▶ **Work to be completed**
Find the string "kick" in the data, and copy out each line that has it.
[Extracted material Boundary: Start]
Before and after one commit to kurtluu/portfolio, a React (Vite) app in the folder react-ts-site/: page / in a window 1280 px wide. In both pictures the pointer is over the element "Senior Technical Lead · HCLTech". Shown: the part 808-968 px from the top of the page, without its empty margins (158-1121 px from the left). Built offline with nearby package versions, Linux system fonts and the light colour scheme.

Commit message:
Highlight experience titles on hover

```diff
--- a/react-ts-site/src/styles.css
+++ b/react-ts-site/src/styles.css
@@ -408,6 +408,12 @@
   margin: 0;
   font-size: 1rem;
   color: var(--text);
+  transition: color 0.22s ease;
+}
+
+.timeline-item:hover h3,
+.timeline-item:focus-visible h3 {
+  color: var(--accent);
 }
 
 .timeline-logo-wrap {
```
[Extracted material Boundary: End]
[Extracted material Boundary: Start]
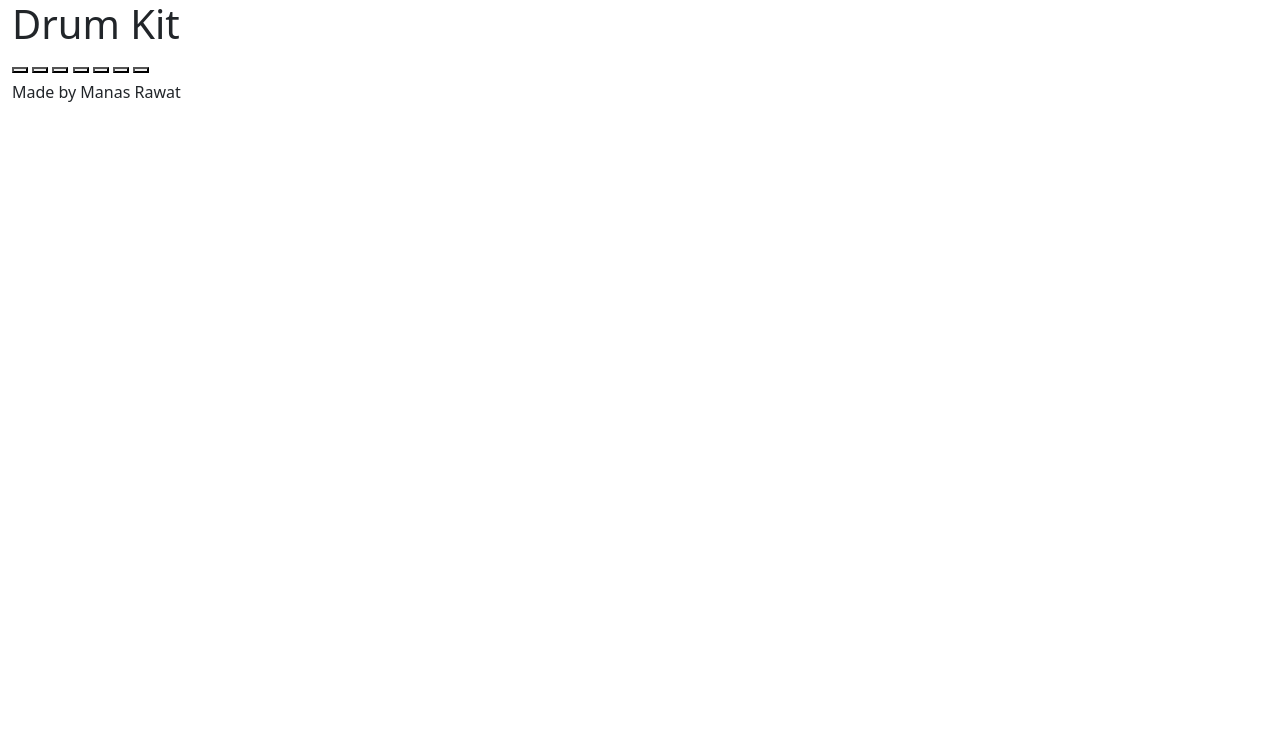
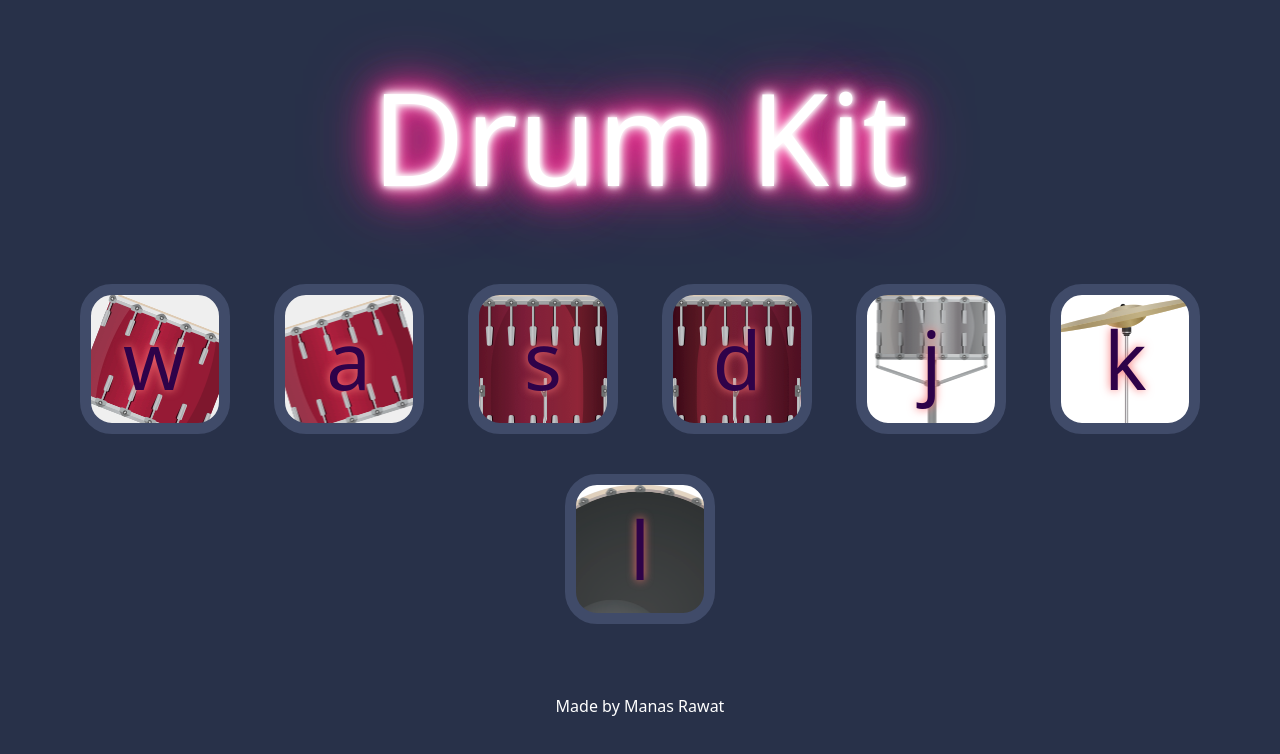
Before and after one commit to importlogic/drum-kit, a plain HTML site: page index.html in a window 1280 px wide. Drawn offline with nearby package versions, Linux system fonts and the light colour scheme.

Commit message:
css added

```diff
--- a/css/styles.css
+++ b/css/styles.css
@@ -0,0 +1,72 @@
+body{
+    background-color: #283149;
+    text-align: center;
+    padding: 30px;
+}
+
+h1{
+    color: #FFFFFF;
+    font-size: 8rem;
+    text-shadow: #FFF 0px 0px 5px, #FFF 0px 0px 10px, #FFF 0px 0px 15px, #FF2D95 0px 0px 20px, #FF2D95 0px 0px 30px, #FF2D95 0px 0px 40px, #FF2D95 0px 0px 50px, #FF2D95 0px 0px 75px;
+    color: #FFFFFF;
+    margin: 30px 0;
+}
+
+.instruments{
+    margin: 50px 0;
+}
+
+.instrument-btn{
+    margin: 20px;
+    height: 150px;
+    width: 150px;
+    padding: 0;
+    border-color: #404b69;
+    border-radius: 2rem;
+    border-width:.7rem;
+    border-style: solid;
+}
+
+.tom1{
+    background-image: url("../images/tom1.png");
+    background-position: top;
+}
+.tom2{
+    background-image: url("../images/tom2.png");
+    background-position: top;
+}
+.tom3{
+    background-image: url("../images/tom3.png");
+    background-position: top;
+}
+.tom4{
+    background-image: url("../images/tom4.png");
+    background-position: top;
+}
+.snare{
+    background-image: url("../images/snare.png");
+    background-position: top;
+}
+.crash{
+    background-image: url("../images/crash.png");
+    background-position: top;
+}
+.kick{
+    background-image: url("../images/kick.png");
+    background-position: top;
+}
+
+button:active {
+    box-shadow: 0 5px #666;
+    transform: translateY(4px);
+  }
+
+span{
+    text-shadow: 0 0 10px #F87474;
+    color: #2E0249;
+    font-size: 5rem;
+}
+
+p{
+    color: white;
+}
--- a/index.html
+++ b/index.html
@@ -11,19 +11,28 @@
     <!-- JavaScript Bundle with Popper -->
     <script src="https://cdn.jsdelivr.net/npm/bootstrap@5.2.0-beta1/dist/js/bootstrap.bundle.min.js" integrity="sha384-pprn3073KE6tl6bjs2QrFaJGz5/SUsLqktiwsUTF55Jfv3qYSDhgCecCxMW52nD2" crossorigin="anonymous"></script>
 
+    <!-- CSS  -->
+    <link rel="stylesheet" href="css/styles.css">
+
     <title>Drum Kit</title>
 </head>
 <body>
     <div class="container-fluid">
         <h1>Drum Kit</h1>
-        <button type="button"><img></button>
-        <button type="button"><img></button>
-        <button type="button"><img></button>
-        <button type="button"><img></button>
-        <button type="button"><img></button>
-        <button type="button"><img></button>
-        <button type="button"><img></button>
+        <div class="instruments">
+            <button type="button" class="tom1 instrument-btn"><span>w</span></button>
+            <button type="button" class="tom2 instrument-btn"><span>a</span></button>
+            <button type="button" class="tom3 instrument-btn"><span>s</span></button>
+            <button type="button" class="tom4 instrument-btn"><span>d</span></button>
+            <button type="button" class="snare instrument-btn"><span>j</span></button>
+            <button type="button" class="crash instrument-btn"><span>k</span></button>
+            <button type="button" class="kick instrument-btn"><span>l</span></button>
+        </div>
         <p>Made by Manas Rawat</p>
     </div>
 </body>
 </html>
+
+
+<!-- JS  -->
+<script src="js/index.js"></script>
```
[Extracted material Boundary: End]
▶ **Written solution**
+.kick{
+    background-image: url("../images/kick.png");
+            <button type="button" class="kick instrument-btn"><span>l</span></button>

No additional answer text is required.